They also have a delightful list of non-alcoholic beverages, including root beer, ginger ale, iced tea and Kombucha, which is made in house and tastes delicious.
A carefully chosen mixture of California whites and reds round out the beverages they offer.
Mobile and Daily Specials
Local Habit has their very own iPhone app at the Apple Market Place. You will get drink and other specials right from your phone and it is free to download.
On Tuesday nights, Local Habit offers a six-pour, 3-ounce flight for only $9 (reg. $11).
Every Thursday there is a new Cask on Tap, which comes with a progressive cask special. From 4:30 to 5:30 pm, it is $2, from 5:30 to 6:30 pm $3, and from 6:30 to 7:30 it is $4.
If the cask is still flowing on Friday they, will start the special over again, beginning at 4:30.
Various creole-inspired delights adorn the Cali-Creole Brunch, served only on Sundays from 10 am to 2:30 pm.
Their fresh squeezed Mimosas ($6) are not the "all you can drink" kind, so expect an exceptional blend, using California navel oranges left on the vine for six months.
The house-cured pepper bacon is smoked in house, but their Habernero Jelly Pork Belly with Fried Eggs and Cheesy Polenta ($10) is their biggest seller.
Those not in the mood for egg dishes on Sunday can still find sandwiches and many of their other standards on the menu, like pizzas, sides and salads.

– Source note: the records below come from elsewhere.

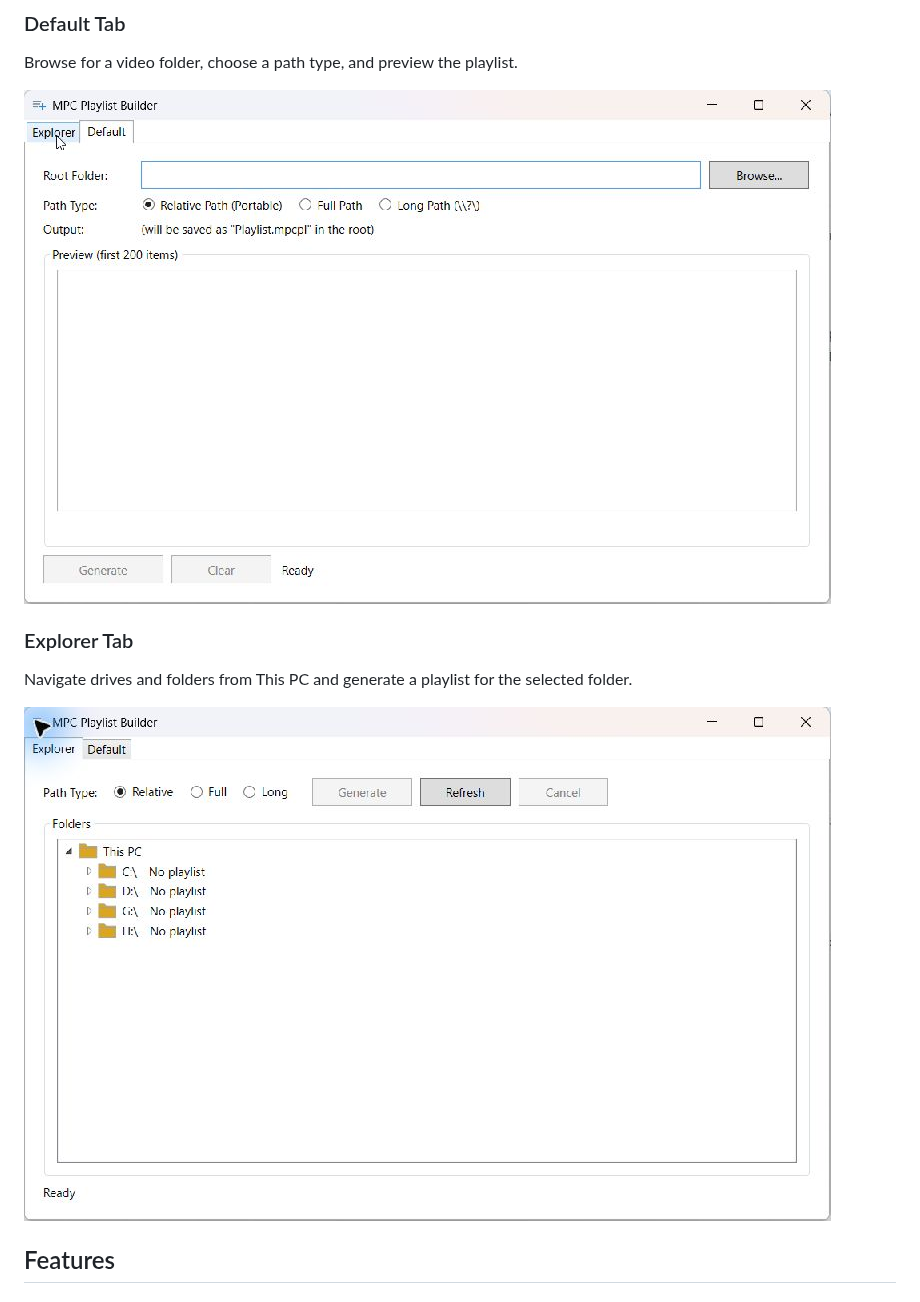
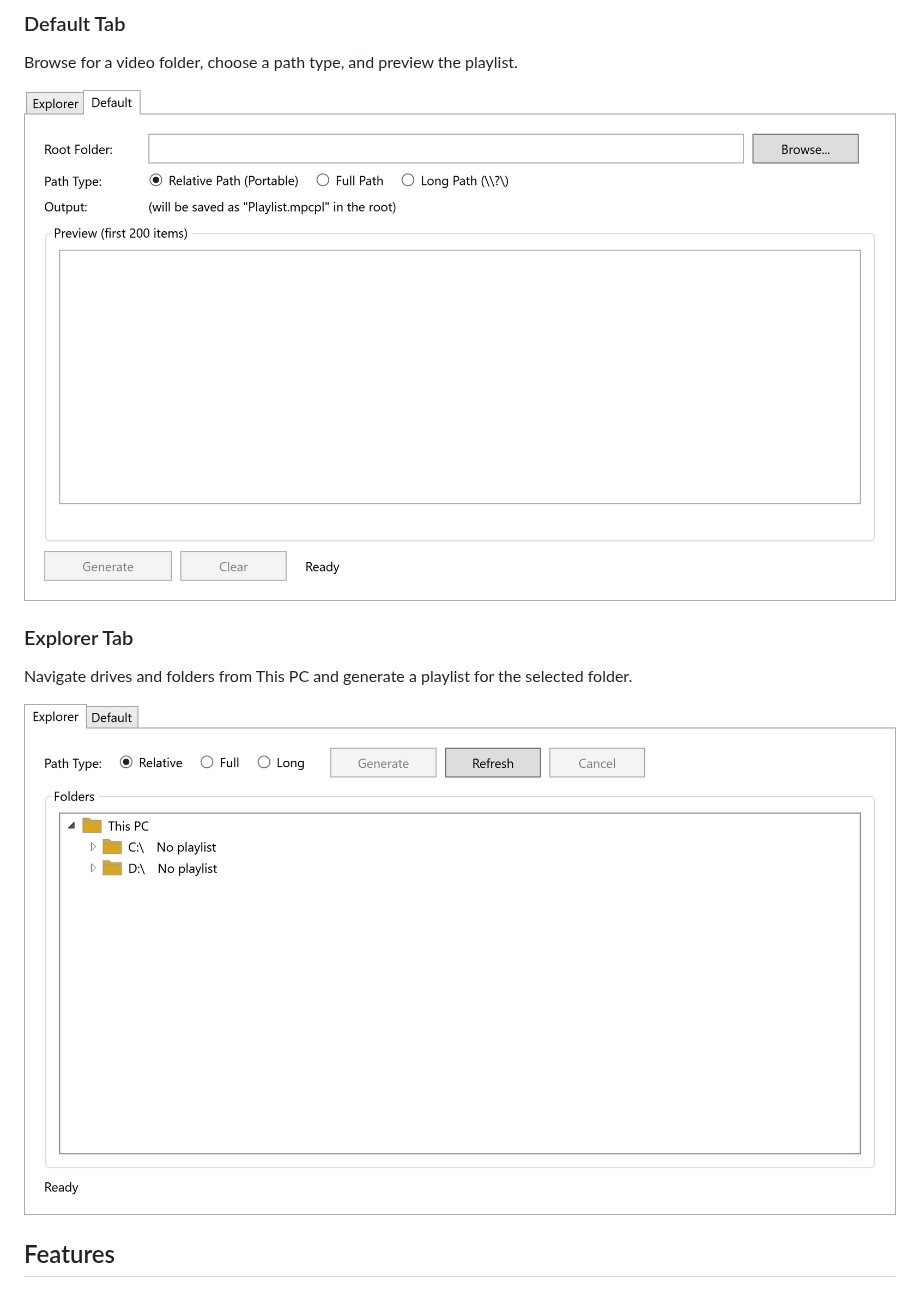
Before and after one commit to muhammadbaiquni/c-sharp-projects, a Markdown page: MpcplBuilder.Wpf/README.md, the part around the change. GitHub-like rendering; pictures changed too: MpcplBuilder.Wpf/docs/images/default-tab.jpg (deleted), MpcplBuilder.Wpf/docs/images/default-tab.png (added), MpcplBuilder.Wpf/docs/images/explorer-tab.jpg (deleted).

Commit message:
docs: replace screenshots with high-resolution PNG renders

```diff
--- a/MpcplBuilder.Wpf/README.md
+++ b/MpcplBuilder.Wpf/README.md
@@ -8,13 +8,13 @@ A WPF application that creates MPC-HC/MPC-BE playlists (`.mpcpl`) with automatic
 
 Browse for a video folder, choose a path type, and preview the playlist.
 
-![MPC Playlist Builder Default tab with folder selection, path options, and playlist preview](docs/images/default-tab.jpg)
+![MPC Playlist Builder Default tab with folder selection, path options, and playlist preview](docs/images/default-tab.png)
 
 ### Explorer Tab
 
 Navigate drives and folders from This PC and generate a playlist for the selected folder.
 
-![MPC Playlist Builder Explorer tab with folder navigation and playlist generation controls](docs/images/explorer-tab.jpg)
+![MPC Playlist Builder Explorer tab with folder navigation and playlist generation controls](docs/images/explorer-tab.png)
 
 ## Features
 
```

Since Chef Brune was born and raised in Louisiana, February is one of the busiest months so far for the popular eatery.
Here is a rundown of their special dinners and events planned for the shortest month of the year.
Feb. 18: Balboa Park’s Taste of San Diego
Chef Brune will be whipping up tasty bites and pairing them with a half dozen local breweries. Proceeds go to San Diego Historical Center educational programs.
For more information and tickets: Taste of San Diego.
Feb. 19: Crawfish Broil
Chef Nick is bringing his Louisiana roots to San Diego for a traditional Crawfish Broil.
From 11 am to 6 pm on Friday, Feb. 19, you can have 1.5 pounds of broiled Southern hospitality.
You will get $1 off all beers if you wear Mardi Gras beads between 11 am and 6 pm.
After 6 pm, normal service will commence with various crawfish specials offered throughout the evening.
They recommend reservations for parties of six or more.
Feb. 21: Fat Tuesday Brewmaster’s Dinner
Five courses of Creole food paired with five craft brews from Anderson Valley Brewing Company.
6 or 7 pm seating, $50 per person
For more information and tickets, click HERE.
After 8 pm, the restaurant and bar will be open for drinks and special Mardi Gras-themed dishes until 10 pm. The bar may stay open later.
Make sure you stop by before, during or after the Hillcrest Mardi Gras celebration.
All in all, Local Habit has some of the most creative items on their menu that we’ve ever seen. And you won’t find them wasting any food; leftovers will appear in other dishes on the daily specials menu or even in the next day’s bread.
Even the most discerning craft brew drinker will never be disappointed with their ever-changing selections from thoughtfully chosen breweries that often take on the theme of the moment.
"The two things I wouldn’t have ever tried (Mirliton and cauliflower) were my favorites," Sour said at the end of our meal.
Climb out of your comfort zone and try something new at Local Habit. We don't think you will be disappointed you did.